Not only must runners be strong enough to maintain high speeds but they must be strong enough to maintain good form during periods of stress — like the high fatigue during challenging workouts and races. Anybody who’s watched marathoners in the final miles of the race — or been there themselves — understands that fatigue can wreak havoc on running technique. A high level of strength makes a forward lean possible and more sustainable when you’re tired.
Build Your Forward Lean
If a forward lean is a byproduct of sound training and not something we should consciously work to cue, the question becomes, “What training activities help us develop a forward lean in our running form?”
First, we should get comfortable running fast regularly. We can accomplish this in several ways:
- Run strides and/or hill sprints 1-3 times per week
- Run 1-2 weekly speed workouts at a variety of paces (based on your ability and goal, of course)
- Race a variety of distances regularly
By running fast consistently, you’ll become more comfortable with the mechanics and neuromuscular recruitment required. Speed is a skill and demands regular practice.
But running fast also helps build strength. When you run faster, you must impart more force into the ground, requiring stronger muscular contractions. Over time, fast runners become quite strong simply by running fast frequently.

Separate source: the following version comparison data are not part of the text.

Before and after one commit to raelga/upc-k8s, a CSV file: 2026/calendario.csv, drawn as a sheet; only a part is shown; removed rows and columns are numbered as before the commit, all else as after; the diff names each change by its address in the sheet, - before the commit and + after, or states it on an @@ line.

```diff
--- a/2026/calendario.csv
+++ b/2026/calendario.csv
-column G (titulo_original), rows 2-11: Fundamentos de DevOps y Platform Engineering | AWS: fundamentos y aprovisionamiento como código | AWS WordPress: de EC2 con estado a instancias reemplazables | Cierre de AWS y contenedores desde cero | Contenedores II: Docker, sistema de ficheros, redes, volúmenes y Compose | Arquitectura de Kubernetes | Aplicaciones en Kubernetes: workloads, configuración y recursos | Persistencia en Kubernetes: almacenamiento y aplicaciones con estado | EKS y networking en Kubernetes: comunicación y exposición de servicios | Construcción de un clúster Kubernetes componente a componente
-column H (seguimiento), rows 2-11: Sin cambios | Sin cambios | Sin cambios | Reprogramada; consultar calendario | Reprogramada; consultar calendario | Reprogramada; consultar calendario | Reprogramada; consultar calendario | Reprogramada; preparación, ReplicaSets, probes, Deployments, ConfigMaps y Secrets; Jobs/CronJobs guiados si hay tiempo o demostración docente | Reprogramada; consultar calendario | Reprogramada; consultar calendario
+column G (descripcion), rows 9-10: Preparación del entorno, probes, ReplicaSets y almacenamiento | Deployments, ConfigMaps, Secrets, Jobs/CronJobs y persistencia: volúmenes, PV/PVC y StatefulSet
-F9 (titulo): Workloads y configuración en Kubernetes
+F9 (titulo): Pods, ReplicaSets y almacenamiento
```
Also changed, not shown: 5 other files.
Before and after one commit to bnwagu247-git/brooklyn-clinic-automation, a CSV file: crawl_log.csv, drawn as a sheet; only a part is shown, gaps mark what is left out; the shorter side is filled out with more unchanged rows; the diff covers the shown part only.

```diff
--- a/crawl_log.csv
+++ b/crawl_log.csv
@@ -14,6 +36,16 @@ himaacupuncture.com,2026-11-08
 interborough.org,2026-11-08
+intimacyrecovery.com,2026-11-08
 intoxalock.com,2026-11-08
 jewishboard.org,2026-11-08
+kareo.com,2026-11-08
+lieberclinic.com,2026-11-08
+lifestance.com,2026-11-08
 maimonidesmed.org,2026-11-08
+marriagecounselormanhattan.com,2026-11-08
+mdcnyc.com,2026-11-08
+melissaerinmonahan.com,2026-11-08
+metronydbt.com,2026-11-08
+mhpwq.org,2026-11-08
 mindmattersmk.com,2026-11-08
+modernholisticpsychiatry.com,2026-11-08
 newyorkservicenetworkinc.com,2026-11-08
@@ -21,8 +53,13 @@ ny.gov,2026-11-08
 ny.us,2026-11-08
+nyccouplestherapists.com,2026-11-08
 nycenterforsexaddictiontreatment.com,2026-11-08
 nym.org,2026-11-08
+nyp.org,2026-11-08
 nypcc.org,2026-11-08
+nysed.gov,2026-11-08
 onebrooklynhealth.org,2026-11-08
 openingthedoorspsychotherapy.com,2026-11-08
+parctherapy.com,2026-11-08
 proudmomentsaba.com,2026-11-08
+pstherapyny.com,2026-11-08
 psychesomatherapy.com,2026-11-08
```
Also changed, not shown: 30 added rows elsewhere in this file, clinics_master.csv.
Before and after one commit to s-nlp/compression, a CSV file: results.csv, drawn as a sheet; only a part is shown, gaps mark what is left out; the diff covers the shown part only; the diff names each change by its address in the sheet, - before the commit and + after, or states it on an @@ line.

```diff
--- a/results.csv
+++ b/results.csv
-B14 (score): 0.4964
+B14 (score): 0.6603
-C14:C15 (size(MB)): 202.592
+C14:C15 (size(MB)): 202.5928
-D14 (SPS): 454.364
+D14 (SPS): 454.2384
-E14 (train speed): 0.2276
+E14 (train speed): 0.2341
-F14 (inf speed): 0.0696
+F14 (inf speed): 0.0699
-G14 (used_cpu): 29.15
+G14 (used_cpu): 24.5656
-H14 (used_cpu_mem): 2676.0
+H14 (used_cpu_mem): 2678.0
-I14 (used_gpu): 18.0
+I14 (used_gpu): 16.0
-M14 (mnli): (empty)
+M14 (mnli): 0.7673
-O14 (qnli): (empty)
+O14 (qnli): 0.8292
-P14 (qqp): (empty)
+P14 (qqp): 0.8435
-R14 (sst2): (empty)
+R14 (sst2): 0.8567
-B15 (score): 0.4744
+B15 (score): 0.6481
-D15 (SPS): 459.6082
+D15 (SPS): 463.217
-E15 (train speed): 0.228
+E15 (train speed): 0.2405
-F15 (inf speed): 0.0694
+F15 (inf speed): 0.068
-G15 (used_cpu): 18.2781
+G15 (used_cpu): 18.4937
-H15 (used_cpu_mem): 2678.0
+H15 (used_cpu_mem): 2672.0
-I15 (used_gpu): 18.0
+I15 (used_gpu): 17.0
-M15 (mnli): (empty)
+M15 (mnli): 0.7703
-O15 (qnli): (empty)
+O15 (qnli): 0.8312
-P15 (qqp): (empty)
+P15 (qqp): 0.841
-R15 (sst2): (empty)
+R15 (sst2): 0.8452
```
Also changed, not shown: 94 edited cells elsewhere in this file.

We can also supplement these strength gains by lifting weights in the gym. A weightlifting program focusing on strength and power (rather than on endurance, cardiorespiratory fitness, or hypertrophy) will help runners in myriad ways.
Lifting heavy weights improves strength, power, and injury resilience. These skills ensure you have the strength to run with a forward lean and also stay healthy to train consistently.
Weight lifting also helps us build more economical form by improving intra- and inter-muscular coordination. Muscles will fire and work together more efficiently, leading to better running form overall.
Tall and Balanced
Ultimately, runners should not attempt to incorporate a forward lean into their technique. Focus on running tall and balanced, and create the environment in which a forward lean can develop naturally and at the right pace.
A focus on regular fast running with consistent strength work is the best path to developing an athletic, economical stride — with a slight, full-body, dynamically-balanced forward lean.